** DATA PROVIDED follows **

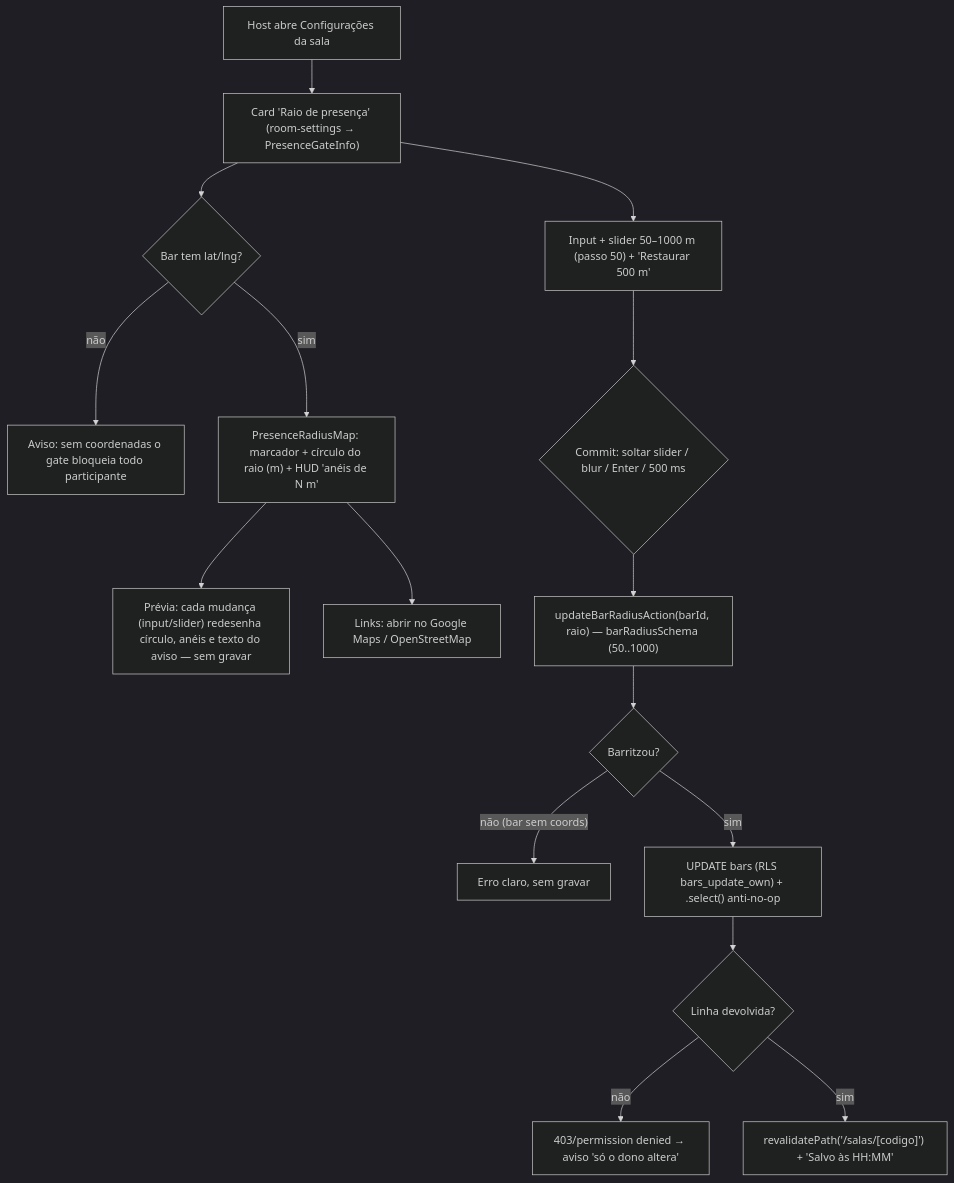
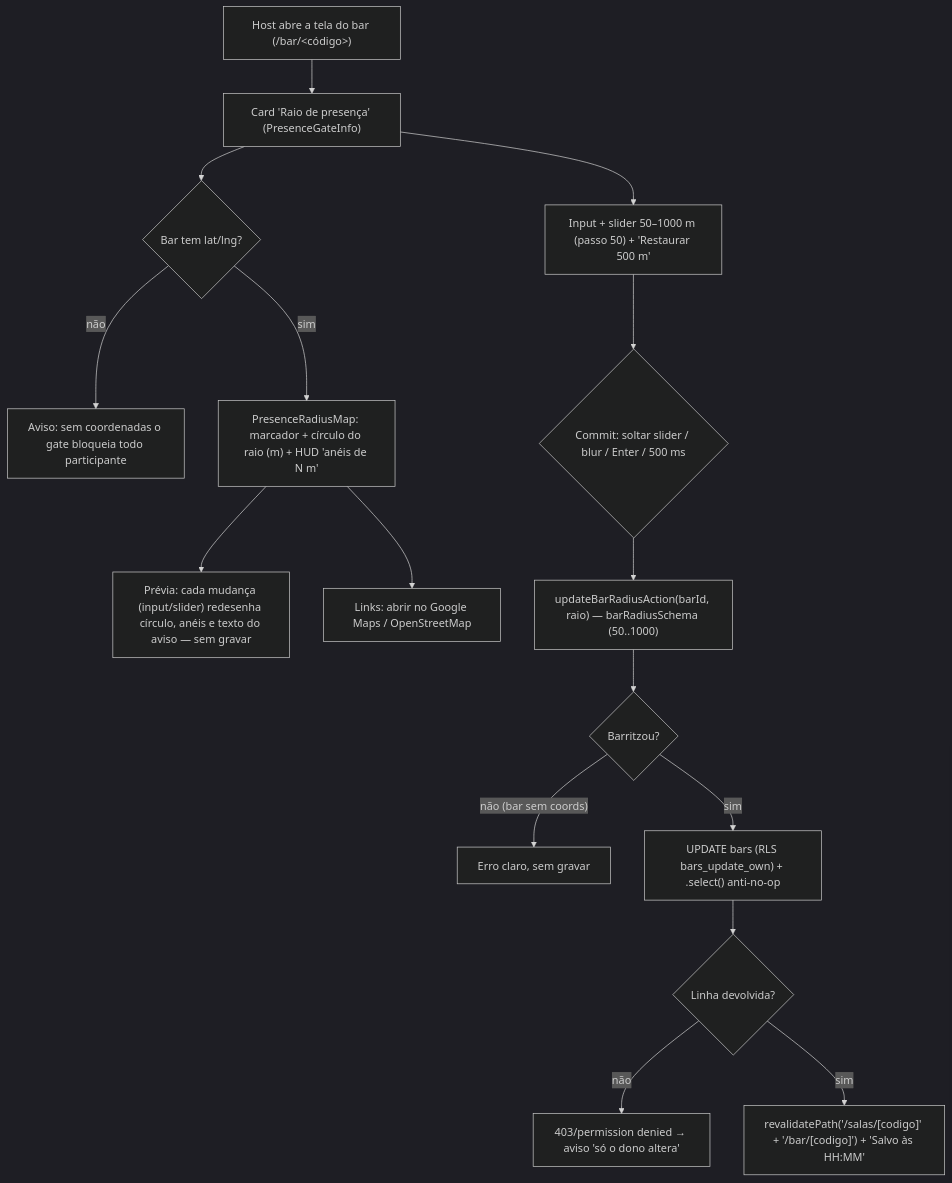
Before and after one commit to cavalcanteprofissional/karaoke-flow: the tenth of 20 diagrams in docs/flows/fluxos-do-sistema.md, drawn with Mermaid (dark theme). The commit also changed other lines of this file and 34 other files, not shown here.

First line of the commit message:
feat(config): 4 telas do host (player/sala/pulseiras/bar) e o host pedindo musica

````diff
--- a/docs/flows/fluxos-do-sistema.md
+++ b/docs/flows/fluxos-do-sistema.md
@@ -220,18 +220,18 @@
 ```mermaid
 flowchart TD
-    A["Host abre Configurações da sala"] --> B["Card 'Raio de presença' (room-settings → PresenceGateInfo)"]
+    A["Host abre a tela do bar (/bar/&lt;código&gt;)"] --> B["Card 'Raio de presença' (PresenceGateInfo)"]
     B --> C{"Bar tem lat/lng?"}
     C -->|não| C1["Aviso: sem coordenadas o gate bloqueia todo participante"]
     C -->|sim| D["PresenceRadiusMap: marcador + círculo do raio (m) + HUD 'anéis de N m'"]
     D --> D1["Prévia: cada mudança (input/slider) redesenha círculo, anéis e texto do aviso — sem gravar"]
     B --> E["Input + slider 50–1000 m (passo 50) + 'Restaurar 500 m'"]
     E --> F{"Commit: soltar slider / blur / Enter / 500 ms"}
     F --> G["updateBarRadiusAction(barId, raio) — barRadiusSchema (50..1000)"]
     G --> H{"Barritzou?"}
     H -->|"não (bar sem coords)"| H1["Erro claro, sem gravar"]
     H -->|sim| I["UPDATE bars (RLS bars_update_own) + .select() anti-no-op"]
     I --> J{"Linha devolvida?"}
     J -->|não| J1["403/permission denied → aviso 'só o dono altera'"]
-    J -->|sim| K["revalidatePath('/salas/[codigo]') + 'Salvo às HH:MM'"]
+    J -->|sim| K["revalidatePath('/salas/[codigo]' + '/bar/[codigo]') + 'Salvo às HH:MM'"]
     D --> L["Links: abrir no Google Maps / OpenStreetMap"]
 ```
````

** End of DATA PROVIDED **

Once the pictures are removed, output the remaining material exactly.

- _SOLUTION TO THE EXERCISE_:
Before and after one commit to cavalcanteprofissional/karaoke-flow: the tenth of 20 diagrams in docs/flows/fluxos-do-sistema.md, drawn with Mermaid (dark theme). The commit also changed other lines of this file and 34 other files, not shown here.

First line of the commit message:
feat(config): 4 telas do host (player/sala/pulseiras/bar) e o host pedindo musica

````diff
--- a/docs/flows/fluxos-do-sistema.md
+++ b/docs/flows/fluxos-do-sistema.md
@@ -220,18 +220,18 @@
 ```mermaid
 flowchart TD
-    A["Host abre Configurações da sala"] --> B["Card 'Raio de presença' (room-settings → PresenceGateInfo)"]
+    A["Host abre a tela do bar (/bar/&lt;código&gt;)"] --> B["Card 'Raio de presença' (PresenceGateInfo)"]
     B --> C{"Bar tem lat/lng?"}
     C -->|não| C1["Aviso: sem coordenadas o gate bloqueia todo participante"]
     C -->|sim| D["PresenceRadiusMap: marcador + círculo do raio (m) + HUD 'anéis de N m'"]
     D --> D1["Prévia: cada mudança (input/slider) redesenha círculo, anéis e texto do aviso — sem gravar"]
     B --> E["Input + slider 50–1000 m (passo 50) + 'Restaurar 500 m'"]
     E --> F{"Commit: soltar slider / blur / Enter / 500 ms"}
     F --> G["updateBarRadiusAction(barId, raio) — barRadiusSchema (50..1000)"]
     G --> H{"Barritzou?"}
     H -->|"não (bar sem coords)"| H1["Erro claro, sem gravar"]
     H -->|sim| I["UPDATE bars (RLS bars_update_own) + .select() anti-no-op"]
     I --> J{"Linha devolvida?"}
     J -->|não| J1["403/permission denied → aviso 'só o dono altera'"]
-    J -->|sim| K["revalidatePath('/salas/[codigo]') + 'Salvo às HH:MM'"]
+    J -->|sim| K["revalidatePath('/salas/[codigo]' + '/bar/[codigo]') + 'Salvo às HH:MM'"]
     D --> L["Links: abrir no Google Maps / OpenStreetMap"]
 ```
````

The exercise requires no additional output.